**DATA IN THIS EXERCISE**.
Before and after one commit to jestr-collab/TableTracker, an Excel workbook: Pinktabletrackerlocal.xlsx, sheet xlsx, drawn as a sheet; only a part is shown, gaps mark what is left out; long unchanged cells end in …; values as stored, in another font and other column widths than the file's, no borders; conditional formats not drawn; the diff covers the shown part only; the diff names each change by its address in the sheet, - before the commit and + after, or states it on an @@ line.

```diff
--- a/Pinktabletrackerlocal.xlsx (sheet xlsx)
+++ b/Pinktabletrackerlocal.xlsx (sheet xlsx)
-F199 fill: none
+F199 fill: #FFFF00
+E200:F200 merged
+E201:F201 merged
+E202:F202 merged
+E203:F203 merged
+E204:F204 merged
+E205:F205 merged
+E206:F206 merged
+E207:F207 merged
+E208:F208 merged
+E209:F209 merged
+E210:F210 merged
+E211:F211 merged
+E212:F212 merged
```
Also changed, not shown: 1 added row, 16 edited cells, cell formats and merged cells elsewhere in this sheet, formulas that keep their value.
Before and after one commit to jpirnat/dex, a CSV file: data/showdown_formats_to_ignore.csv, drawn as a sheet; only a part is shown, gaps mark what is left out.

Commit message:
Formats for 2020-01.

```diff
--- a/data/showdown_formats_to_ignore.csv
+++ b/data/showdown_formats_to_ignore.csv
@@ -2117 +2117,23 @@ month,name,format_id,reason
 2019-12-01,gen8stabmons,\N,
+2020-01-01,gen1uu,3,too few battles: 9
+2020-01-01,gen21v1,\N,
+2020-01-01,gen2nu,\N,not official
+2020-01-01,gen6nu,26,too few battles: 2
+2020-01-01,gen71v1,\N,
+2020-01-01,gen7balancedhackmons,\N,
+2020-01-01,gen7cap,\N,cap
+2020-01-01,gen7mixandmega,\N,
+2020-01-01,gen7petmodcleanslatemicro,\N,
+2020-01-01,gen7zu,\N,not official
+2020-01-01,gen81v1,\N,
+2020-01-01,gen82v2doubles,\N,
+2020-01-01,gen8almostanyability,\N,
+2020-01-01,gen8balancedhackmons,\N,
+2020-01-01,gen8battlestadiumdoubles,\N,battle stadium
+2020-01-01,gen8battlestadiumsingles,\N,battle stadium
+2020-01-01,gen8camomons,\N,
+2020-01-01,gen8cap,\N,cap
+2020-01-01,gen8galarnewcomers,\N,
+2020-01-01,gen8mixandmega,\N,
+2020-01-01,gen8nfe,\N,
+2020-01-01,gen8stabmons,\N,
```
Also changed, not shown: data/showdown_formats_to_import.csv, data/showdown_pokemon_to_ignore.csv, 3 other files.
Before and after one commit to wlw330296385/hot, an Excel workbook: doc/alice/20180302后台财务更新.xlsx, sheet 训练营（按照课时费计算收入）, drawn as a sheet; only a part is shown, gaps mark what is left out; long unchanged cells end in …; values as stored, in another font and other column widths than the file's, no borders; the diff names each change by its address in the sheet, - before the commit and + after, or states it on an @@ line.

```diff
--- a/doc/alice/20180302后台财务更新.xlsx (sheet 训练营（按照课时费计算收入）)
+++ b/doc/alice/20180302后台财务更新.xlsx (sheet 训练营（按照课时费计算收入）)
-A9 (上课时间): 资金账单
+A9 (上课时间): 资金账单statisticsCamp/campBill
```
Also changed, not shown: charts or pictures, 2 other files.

**TASK DETAILS**.
Nothing in the listing may be left out; repeat it all exactly.

**COMPLETED TASK**.
Before and after one commit to jestr-collab/TableTracker, an Excel workbook: Pinktabletrackerlocal.xlsx, sheet xlsx, drawn as a sheet; only a part is shown, gaps mark what is left out; long unchanged cells end in …; values as stored, in another font and other column widths than the file's, no borders; conditional formats not drawn; the diff covers the shown part only; the diff names each change by its address in the sheet, - before the commit and + after, or states it on an @@ line.

```diff
--- a/Pinktabletrackerlocal.xlsx (sheet xlsx)
+++ b/Pinktabletrackerlocal.xlsx (sheet xlsx)
-F199 fill: none
+F199 fill: #FFFF00
+E200:F200 merged
+E201:F201 merged
+E202:F202 merged
+E203:F203 merged
+E204:F204 merged
+E205:F205 merged
+E206:F206 merged
+E207:F207 merged
+E208:F208 merged
+E209:F209 merged
+E210:F210 merged
+E211:F211 merged
+E212:F212 merged
```
Also changed, not shown: 1 added row, 16 edited cells, cell formats and merged cells elsewhere in this sheet, formulas that keep their value.
Before and after one commit to jpirnat/dex, a CSV file: data/showdown_formats_to_ignore.csv, drawn as a sheet; only a part is shown, gaps mark what is left out.

Commit message:
Formats for 2020-01.

```diff
--- a/data/showdown_formats_to_ignore.csv
+++ b/data/showdown_formats_to_ignore.csv
@@ -2117 +2117,23 @@ month,name,format_id,reason
 2019-12-01,gen8stabmons,\N,
+2020-01-01,gen1uu,3,too few battles: 9
+2020-01-01,gen21v1,\N,
+2020-01-01,gen2nu,\N,not official
+2020-01-01,gen6nu,26,too few battles: 2
+2020-01-01,gen71v1,\N,
+2020-01-01,gen7balancedhackmons,\N,
+2020-01-01,gen7cap,\N,cap
+2020-01-01,gen7mixandmega,\N,
+2020-01-01,gen7petmodcleanslatemicro,\N,
+2020-01-01,gen7zu,\N,not official
+2020-01-01,gen81v1,\N,
+2020-01-01,gen82v2doubles,\N,
+2020-01-01,gen8almostanyability,\N,
+2020-01-01,gen8balancedhackmons,\N,
+2020-01-01,gen8battlestadiumdoubles,\N,battle stadium
+2020-01-01,gen8battlestadiumsingles,\N,battle stadium
+2020-01-01,gen8camomons,\N,
+2020-01-01,gen8cap,\N,cap
+2020-01-01,gen8galarnewcomers,\N,
+2020-01-01,gen8mixandmega,\N,
+2020-01-01,gen8nfe,\N,
+2020-01-01,gen8stabmons,\N,
```
Also changed, not shown: data/showdown_formats_to_import.csv, data/showdown_pokemon_to_ignore.csv, 3 other files.
Before and after one commit to wlw330296385/hot, an Excel workbook: doc/alice/20180302后台财务更新.xlsx, sheet 训练营（按照课时费计算收入）, drawn as a sheet; only a part is shown, gaps mark what is left out; long unchanged cells end in …; values as stored, in another font and other column widths than the file's, no borders; the diff names each change by its address in the sheet, - before the commit and + after, or states it on an @@ line.

```diff
--- a/doc/alice/20180302后台财务更新.xlsx (sheet 训练营（按照课时费计算收入）)
+++ b/doc/alice/20180302后台财务更新.xlsx (sheet 训练营（按照课时费计算收入）)
-A9 (上课时间): 资金账单
+A9 (上课时间): 资金账单statisticsCamp/campBill
```
Also changed, not shown: charts or pictures, 2 other files.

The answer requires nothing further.